- Kurt Vonnegut
Perhaps the World Ends Here
by Joy Harjo
The world begins at a kitchen table. No matter what, we must eat to live.
The gifts of earth are brought and prepared, set on the table. So it has been since creation, and it will go on.
We chase chickens or dogs away from it. Babies teethe at the corners. They scrape their knees under it.
It is here that children are given instructions on what it means to be human. We make men at it, we make women.
At this table we gossip, recall enemies and the ghosts of lovers.
Our dreams drink coffee with us as they put their arms around our children. They laugh with us at our poor falling-down selves and as we put ourselves back together once again at the table.
This table has been a house in the rain, an umbrella in the sun.
Wars have begun and ended at this table. It is a place to hide in the shadow of terror. A place to celebrate the terrible victory.
We have given birth on this table, and have prepared our parents for burial here.
At this table we sing with joy, with sorrow. We pray of suffering and remorse. We give thanks.
Perhaps the world will end at the kitchen table, while we are laughing and crying, eating of the last sweet bite.
These contradictory impulses - to stay with the kitchen, the kitchen table, but also - to stand as close to the edge as possible. Can the kitchen table be that edge? Or is it the place we return to, from the edge?
Always these negotiations, the ones I studied when doing an English degree so long ago. The public and private, exterior/interior. And also - looking at art history - the still lifes, the domestic scenes (typically considered to be lesser genres) compared to the history scenes, religious ones.
It's true though, as Harjo says, the kitchen table is where we learn to become human.
And so, the task - to find beauty there, too, in the ordinary, the everyday. To find beauty in the simple lunches and dinners and breakfasts. Because, as my mother-in-law has often said, "You have to eat, anyway." And we do.
To return to Mary Ruefle: "What beauty is is your ability to apprehend it. The ability to apprehend beauty is the human spirit..."
And so even though I've been feeling dulled as of late, I'm trying to look for beauty in my afternoon cup of matcha, in the flower Rob is drying out so he might photograph it, and possibly later paint it.
And I'm trying to find beauty in breakfasts, to apprehend it there and in the simplest moments. The sour cherries I brought up from the freezer, which we picked from our tree in the backyard this summer and spent hours pitting. Yesterday I made them into pancakes with cherry syrup.

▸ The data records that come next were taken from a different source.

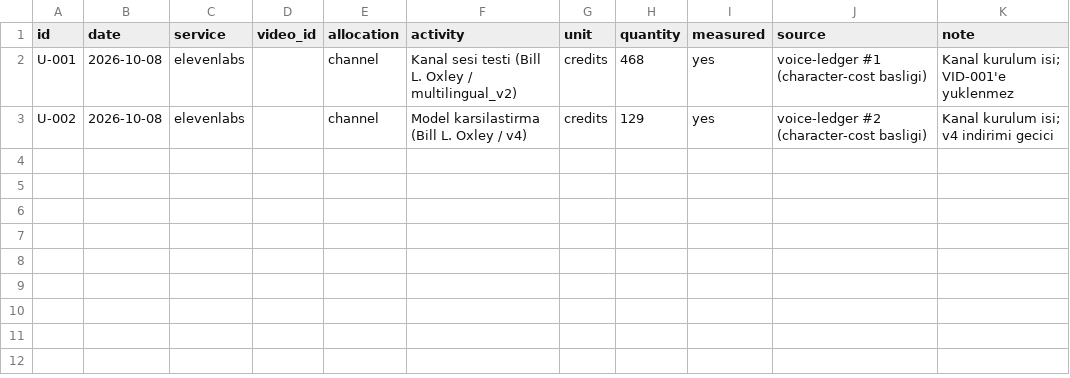
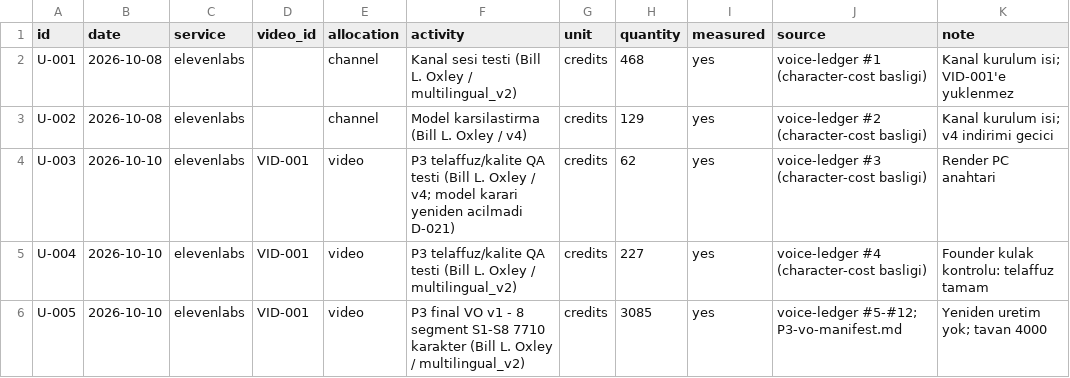
Before and after one commit to Maglorex/ai-media-company-os, a CSV file: finance/ledgers/usage.csv, drawn as a sheet; the diff names each change by its address in the sheet, - before the commit and + after, or states it on an @@ line.

```diff
--- a/finance/ledgers/usage.csv
+++ b/finance/ledgers/usage.csv
+row 4: U-003 | 2026-10-10 | elevenlabs | VID-001 | video | P3 telaffuz/kalite QA testi (Bill L. Oxley / v4; model karari yeniden acilmadi D-021) | credits | 62 | yes | voice-ledger #3 (character-cost basligi) | Render PC anahtari
+row 5: U-004 | 2026-10-10 | elevenlabs | VID-001 | video | P3 telaffuz/kalite QA testi (Bill L. Oxley / multilingual_v2) | credits | 227 | yes | voice-ledger #4 (character-cost basligi) | Founder kulak kontrolu: telaffuz tamam
+row 6: U-005 | 2026-10-10 | elevenlabs | VID-001 | video | P3 final VO v1 - 8 segment S1-S8 7710 karakter (Bill L. Oxley / multilingual_v2) | credits | 3085 | yes | voice-ledger #5-#12; P3-vo-manifest.md | Yeniden uretim yok; tavan 4000
```
Also changed, not shown: 5 other files.
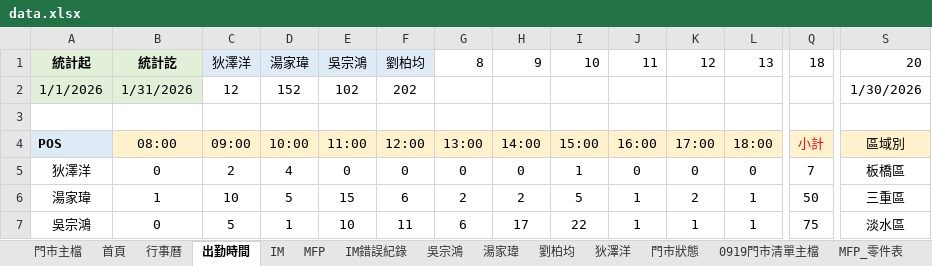
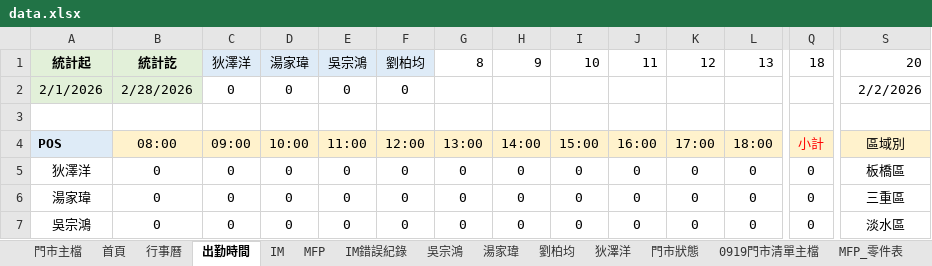
Before and after one commit to Yang-0419-di/FW_2, an Excel workbook: data.xlsx, sheet 出勤時間, drawn as a sheet; only a part is shown, gaps mark what is left out; values as stored, in another font and other column widths than the file's, no borders; charts and pictures not drawn; removed rows and columns are numbered as before the commit, all else as after; rows hold the shown columns only; the diff covers the shown part only; the diff names each change by its address in the sheet, - before the commit and + after, or states it on an @@ line.

```diff
--- a/data.xlsx (sheet 出勤時間)
+++ b/data.xlsx (sheet 出勤時間)
-row 2: 1/1/2026 | 1/31/2026 | 12 | 152 | 102 | 202 |  |  |  |  |  |  |  | 1/30/2026
+row 2: 2/1/2026 | 2/28/2026 | 0 | 0 | 0 | 0 |  |  |  |  |  |  |  | 2/2/2026
-C5: 2
+C5: 0
-D5: 4
+D5: 0
-I5: 1
+I5: 0
-Q5: 7
+Q5: 0
-B6: 1
+B6: 0
-C6: 10
+C6: 0
-D6: 5
+D6: 0
-E6: 15
+E6: 0
-F6: 6
+F6: 0
-G6: 2
+G6: 0
-H6: 2
+H6: 0
-I6: 5
+I6: 0
-J6:J7: 1
+J6:J7: 0
-K6: 2
+K6: 0
-L6:L7: 1
+L6:L7: 0
-Q6: 50
+Q6: 0
-C7: 5
+C7: 0
-D7: 1
+D7: 0
-E7: 10
+E7: 0
-F7: 11
+F7: 0
-G7: 6
+G7: 0
-H7: 17
+H7: 0
-I7: 22
+I7: 0
-K7: 1
+K7: 0
-Q7: 75
+Q7: 0
```
Also changed, not shown: 1 added row, 1 removed row and 74 edited cells elsewhere in this sheet, sheet 狄澤洋, sheet 吳宗鴻, sheet 劉柏均, sheet 湯家瑋, sheet 首頁, charts or pictures, MFP/MFP.xlsx, 1 other file.
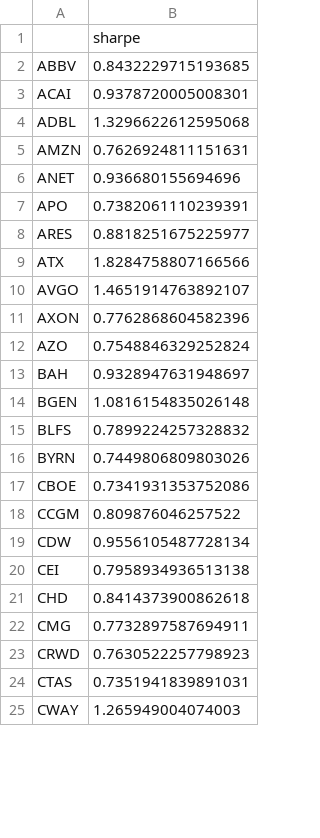
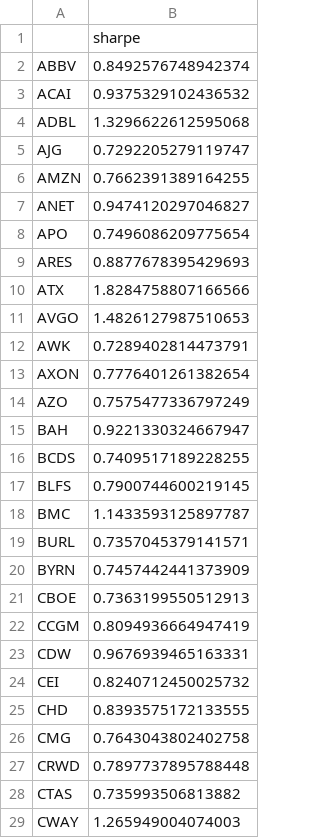
Before and after one commit to damiansp/marketModeling, a CSV file: daily/data/sharpes.csv, drawn as a sheet; only a part is shown; the diff covers the shown part only.

```diff
--- a/daily/data/sharpes.csv
+++ b/daily/data/sharpes.csv
@@ -1,25 +1,29 @@
 ,sharpe
-ABBV,0.8432229715193685
-ACAI,0.9378720005008301
+ABBV,0.8492576748942374
+ACAI,0.9375329102436532
 ADBL,1.3296622612595068
-AMZN,0.7626924811151631
-ANET,0.936680155694696
-APO,0.7382061110239391
-ARES,0.8818251675225977
+AJG,0.7292205279119747
+AMZN,0.7662391389164255
+ANET,0.9474120297046827
+APO,0.7496086209775654
+ARES,0.8877678395429693
 ATX,1.8284758807166566
-AVGO,1.4651914763892107
-AXON,0.7762868604582396
-AZO,0.7548846329252824
-BAH,0.9328947631948697
-BGEN,1.0816154835026148
-BLFS,0.7899224257328832
-BYRN,0.7449806809803026
-CBOE,0.7341931353752086
-CCGM,0.809876046257522
-CDW,0.9556105487728134
-CEI,0.7958934936513138
-CHD,0.8414373900862618
-CMG,0.7732897587694911
-CRWD,0.7630522257798923
-CTAS,0.7351941839891031
+AVGO,1.4826127987510653
+AWK,0.7289402814473791
+AXON,0.7776401261382654
+AZO,0.7575477336797249
+BAH,0.9221330324667947
+BCDS,0.7409517189228255
+BLFS,0.7900744600219145
+BMC,1.1433593125897787
+BURL,0.7357045379141571
+BYRN,0.7457442441373909
+CBOE,0.7363199550512913
+CCGM,0.8094936664947419
+CDW,0.9676939465163331
+CEI,0.8240712450025732
+CHD,0.8393575172133555
+CMG,0.7643043802402758
+CRWD,0.7897737895788448
+CTAS,0.735993506813882
 CWAY,1.265949004074003
```
Also changed, not shown: 7 added rows, 11 removed rows and 61 edited cells elsewhere in this file, daily/data/stock_metrics.csv, daily/data/transactions.csv, 16 other files.
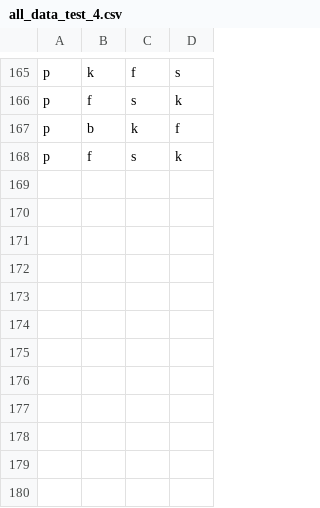
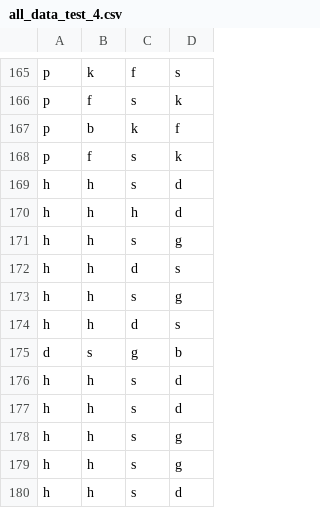
Before and after one commit to zauri/action_selection, a CSV file: cognitive model/model_evaluation/cpt/data/all_data_test_4.csv, drawn as a sheet; only a part is shown, gaps mark what is left out.

```diff
--- a/cognitive model/model_evaluation/cpt/data/all_data_test_4.csv
+++ b/cognitive model/model_evaluation/cpt/data/all_data_test_4.csv
@@ -168 +168,13 @@ p,b,k,f
 p,f,s,k
+h,h,s,d
+h,h,h,d
+h,h,s,g
+h,h,d,s
+h,h,s,g
+h,h,d,s
+d,s,g,b
+h,h,s,d
+h,h,s,d
+h,h,s,g
+h,h,s,g
+h,h,s,d
```
Also changed, not shown: cognitive model/model_evaluation/cpt/data/all_data_test_3.csv, cognitive model/model_evaluation/cpt/data/all_data_test_5.csv, 13 other files.
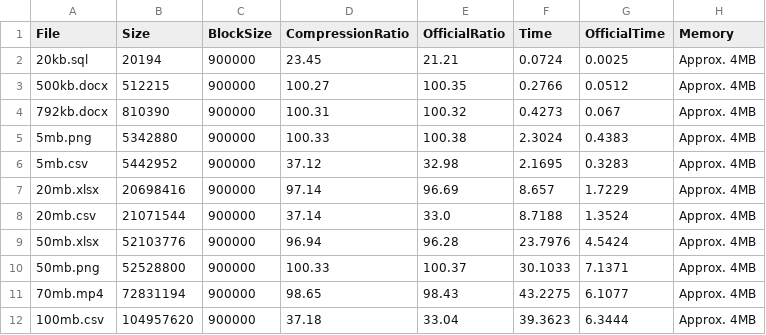
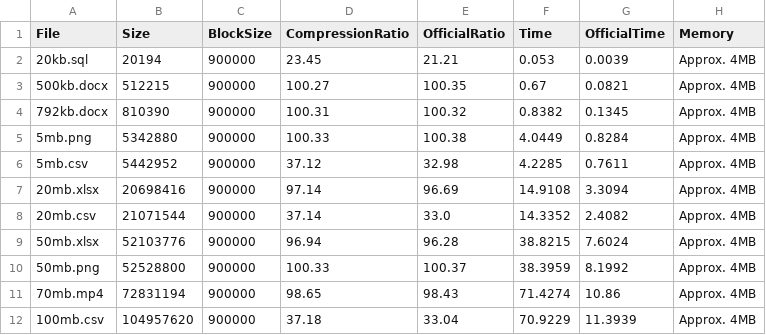
Before and after one commit to AfaqKhaliq/bzip2-compression, a CSV file: results.csv, drawn as a sheet.

```diff
--- a/results.csv
+++ b/results.csv
@@ -1,12 +1,12 @@
 File,Size,BlockSize,CompressionRatio,OfficialRatio,Time,OfficialTime,Memory
-20kb.sql,20194,900000,23.45,21.21,0.0724,0.0025,Approx. 4MB
-500kb.docx,512215,900000,100.27,100.35,0.2766,0.0512,Approx. 4MB
-792kb.docx,810390,900000,100.31,100.32,0.4273,0.067,Approx. 4MB
-5mb.png,5342880,900000,100.33,100.38,2.3024,0.4383,Approx. 4MB
-5mb.csv,5442952,900000,37.12,32.98,2.1695,0.3283,Approx. 4MB
-20mb.xlsx,20698416,900000,97.14,96.69,8.657,1.7229,Approx. 4MB
-20mb.csv,21071544,900000,37.14,33.0,8.7188,1.3524,Approx. 4MB
-50mb.xlsx,52103776,900000,96.94,96.28,23.7976,4.5424,Approx. 4MB
-50mb.png,52528800,900000,100.33,100.37,30.1033,7.1371,Approx. 4MB
-70mb.mp4,72831194,900000,98.65,98.43,43.2275,6.1077,Approx. 4MB
-100mb.csv,104957620,900000,37.18,33.04,39.3623,6.3444,Approx. 4MB
+20kb.sql,20194,900000,23.45,21.21,0.053,0.0039,Approx. 4MB
+500kb.docx,512215,900000,100.27,100.35,0.67,0.0821,Approx. 4MB
+792kb.docx,810390,900000,100.31,100.32,0.8382,0.1345,Approx. 4MB
+5mb.png,5342880,900000,100.33,100.38,4.0449,0.8284,Approx. 4MB
+5mb.csv,5442952,900000,37.12,32.98,4.2285,0.7611,Approx. 4MB
+20mb.xlsx,20698416,900000,97.14,96.69,14.9108,3.3094,Approx. 4MB
+20mb.csv,21071544,900000,37.14,33.0,14.3352,2.4082,Approx. 4MB
+50mb.xlsx,52103776,900000,96.94,96.28,38.8215,7.6024,Approx. 4MB
+50mb.png,52528800,900000,100.33,100.37,38.3959,8.1992,Approx. 4MB
+70mb.mp4,72831194,900000,98.65,98.43,71.4274,10.86,Approx. 4MB
+100mb.csv,104957620,900000,37.18,33.04,70.9229,11.3939,Approx. 4MB
```
Also changed, not shown: 4 other files.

And the frozen sweet potato gnocchi which we bought at the Italian Centre shop a month ago, and decided it would go nicely with the kale pesto I'd made. The steam that rose from it. And the comfort of the food, eaten quietly at the kitchen table one day this week, at lunch.
One cannot think well, love well, sleep well, if one has not dined well.
- Virginia Woolf
Which is the simple truth of it.